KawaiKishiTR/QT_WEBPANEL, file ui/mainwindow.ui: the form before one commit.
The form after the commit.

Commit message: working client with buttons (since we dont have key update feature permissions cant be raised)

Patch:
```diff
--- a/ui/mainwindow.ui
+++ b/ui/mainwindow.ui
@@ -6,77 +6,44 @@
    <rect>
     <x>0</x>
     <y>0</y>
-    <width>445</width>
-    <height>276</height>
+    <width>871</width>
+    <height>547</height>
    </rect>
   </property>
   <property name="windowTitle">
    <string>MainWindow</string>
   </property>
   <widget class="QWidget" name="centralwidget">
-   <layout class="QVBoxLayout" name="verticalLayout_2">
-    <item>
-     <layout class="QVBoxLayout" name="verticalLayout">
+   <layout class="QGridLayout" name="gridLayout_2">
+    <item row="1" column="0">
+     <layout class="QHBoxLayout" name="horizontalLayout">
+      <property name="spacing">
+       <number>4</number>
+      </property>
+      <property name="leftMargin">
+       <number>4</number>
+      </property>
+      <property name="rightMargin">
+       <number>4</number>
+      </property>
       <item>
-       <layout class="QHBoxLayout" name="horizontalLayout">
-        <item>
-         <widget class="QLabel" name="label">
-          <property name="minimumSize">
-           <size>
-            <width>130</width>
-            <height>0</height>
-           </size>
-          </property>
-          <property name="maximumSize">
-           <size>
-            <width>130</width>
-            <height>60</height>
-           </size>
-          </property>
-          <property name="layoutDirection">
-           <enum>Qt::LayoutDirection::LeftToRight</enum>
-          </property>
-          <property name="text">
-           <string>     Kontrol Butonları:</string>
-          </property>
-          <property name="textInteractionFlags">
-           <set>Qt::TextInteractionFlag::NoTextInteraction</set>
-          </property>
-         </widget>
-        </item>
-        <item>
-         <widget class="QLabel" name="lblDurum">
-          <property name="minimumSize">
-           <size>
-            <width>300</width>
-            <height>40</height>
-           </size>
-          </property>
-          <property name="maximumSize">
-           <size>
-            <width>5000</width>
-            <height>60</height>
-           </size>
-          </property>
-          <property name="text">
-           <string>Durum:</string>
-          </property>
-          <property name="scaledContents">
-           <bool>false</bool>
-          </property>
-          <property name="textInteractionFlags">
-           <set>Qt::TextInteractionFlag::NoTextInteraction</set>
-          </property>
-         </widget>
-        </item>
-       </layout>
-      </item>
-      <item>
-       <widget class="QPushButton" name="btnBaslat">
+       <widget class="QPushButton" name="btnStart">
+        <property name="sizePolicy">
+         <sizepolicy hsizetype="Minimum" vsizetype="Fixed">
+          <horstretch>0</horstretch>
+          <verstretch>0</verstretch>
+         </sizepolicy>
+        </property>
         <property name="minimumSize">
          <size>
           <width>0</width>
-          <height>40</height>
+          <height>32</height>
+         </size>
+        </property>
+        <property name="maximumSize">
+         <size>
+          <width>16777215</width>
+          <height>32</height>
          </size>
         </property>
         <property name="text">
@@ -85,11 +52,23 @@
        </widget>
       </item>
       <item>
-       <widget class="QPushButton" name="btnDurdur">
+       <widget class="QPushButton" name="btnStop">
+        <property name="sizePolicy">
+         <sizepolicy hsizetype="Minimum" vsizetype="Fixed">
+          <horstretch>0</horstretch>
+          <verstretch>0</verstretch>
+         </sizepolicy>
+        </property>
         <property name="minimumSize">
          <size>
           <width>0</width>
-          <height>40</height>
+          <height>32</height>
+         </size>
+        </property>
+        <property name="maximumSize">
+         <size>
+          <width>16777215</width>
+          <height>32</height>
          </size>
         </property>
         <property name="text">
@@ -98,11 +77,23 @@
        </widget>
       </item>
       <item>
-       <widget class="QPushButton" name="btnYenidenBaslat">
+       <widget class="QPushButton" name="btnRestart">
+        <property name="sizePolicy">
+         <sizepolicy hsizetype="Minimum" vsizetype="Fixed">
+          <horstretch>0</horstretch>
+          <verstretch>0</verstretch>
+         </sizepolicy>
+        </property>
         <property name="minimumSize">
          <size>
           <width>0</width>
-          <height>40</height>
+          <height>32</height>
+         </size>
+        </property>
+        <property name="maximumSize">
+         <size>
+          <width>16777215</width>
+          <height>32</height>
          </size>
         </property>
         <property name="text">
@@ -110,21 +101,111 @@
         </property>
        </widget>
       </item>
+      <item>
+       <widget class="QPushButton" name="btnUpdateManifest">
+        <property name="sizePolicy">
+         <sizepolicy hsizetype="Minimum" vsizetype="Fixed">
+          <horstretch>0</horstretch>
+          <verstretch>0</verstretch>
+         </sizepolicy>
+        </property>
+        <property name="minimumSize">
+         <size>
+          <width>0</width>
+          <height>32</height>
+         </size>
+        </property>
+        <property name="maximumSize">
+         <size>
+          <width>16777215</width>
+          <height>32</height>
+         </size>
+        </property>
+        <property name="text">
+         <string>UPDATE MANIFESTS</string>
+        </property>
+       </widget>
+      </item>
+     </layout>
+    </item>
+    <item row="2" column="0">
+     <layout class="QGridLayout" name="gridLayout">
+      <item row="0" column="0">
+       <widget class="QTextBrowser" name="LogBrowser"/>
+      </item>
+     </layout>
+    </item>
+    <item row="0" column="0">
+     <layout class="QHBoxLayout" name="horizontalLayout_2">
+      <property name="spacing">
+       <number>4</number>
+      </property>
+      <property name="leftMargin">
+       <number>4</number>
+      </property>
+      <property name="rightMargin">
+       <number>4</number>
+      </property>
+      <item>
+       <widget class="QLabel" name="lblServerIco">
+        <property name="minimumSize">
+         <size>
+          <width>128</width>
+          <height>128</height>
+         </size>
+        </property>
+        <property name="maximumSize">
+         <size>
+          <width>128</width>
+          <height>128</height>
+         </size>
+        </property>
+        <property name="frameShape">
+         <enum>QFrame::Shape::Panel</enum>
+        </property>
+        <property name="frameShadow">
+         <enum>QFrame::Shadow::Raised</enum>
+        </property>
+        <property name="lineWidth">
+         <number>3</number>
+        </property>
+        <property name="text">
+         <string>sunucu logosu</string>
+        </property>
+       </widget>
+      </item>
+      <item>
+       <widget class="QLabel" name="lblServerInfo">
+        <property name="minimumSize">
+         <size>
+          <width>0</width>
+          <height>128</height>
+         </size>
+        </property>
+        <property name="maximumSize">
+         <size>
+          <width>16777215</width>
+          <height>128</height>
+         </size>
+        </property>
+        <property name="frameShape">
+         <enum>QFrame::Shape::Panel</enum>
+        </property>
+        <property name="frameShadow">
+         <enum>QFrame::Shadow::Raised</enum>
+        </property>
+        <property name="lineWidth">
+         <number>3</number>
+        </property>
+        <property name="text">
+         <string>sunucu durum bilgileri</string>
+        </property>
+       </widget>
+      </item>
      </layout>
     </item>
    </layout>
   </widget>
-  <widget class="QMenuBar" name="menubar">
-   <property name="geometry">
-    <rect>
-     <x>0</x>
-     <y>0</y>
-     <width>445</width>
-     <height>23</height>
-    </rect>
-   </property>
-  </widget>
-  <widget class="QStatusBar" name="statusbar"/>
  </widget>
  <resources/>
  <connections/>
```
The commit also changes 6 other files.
○ ○ ○ ○ ○ ○ ○
**WHAT YOU ARE ASKED TO DO:** Filter the entries down to the lines that hold "string". Copy those lines.

**EXERCISE SOLUTION:**
    <string>MainWindow</string>
-           <string>     Kontrol Butonları:</string>
-           <string>Durum:</string>
+         <string>UPDATE MANIFESTS</string>
+         <string>sunucu logosu</string>
+         <string>sunucu durum bilgileri</string>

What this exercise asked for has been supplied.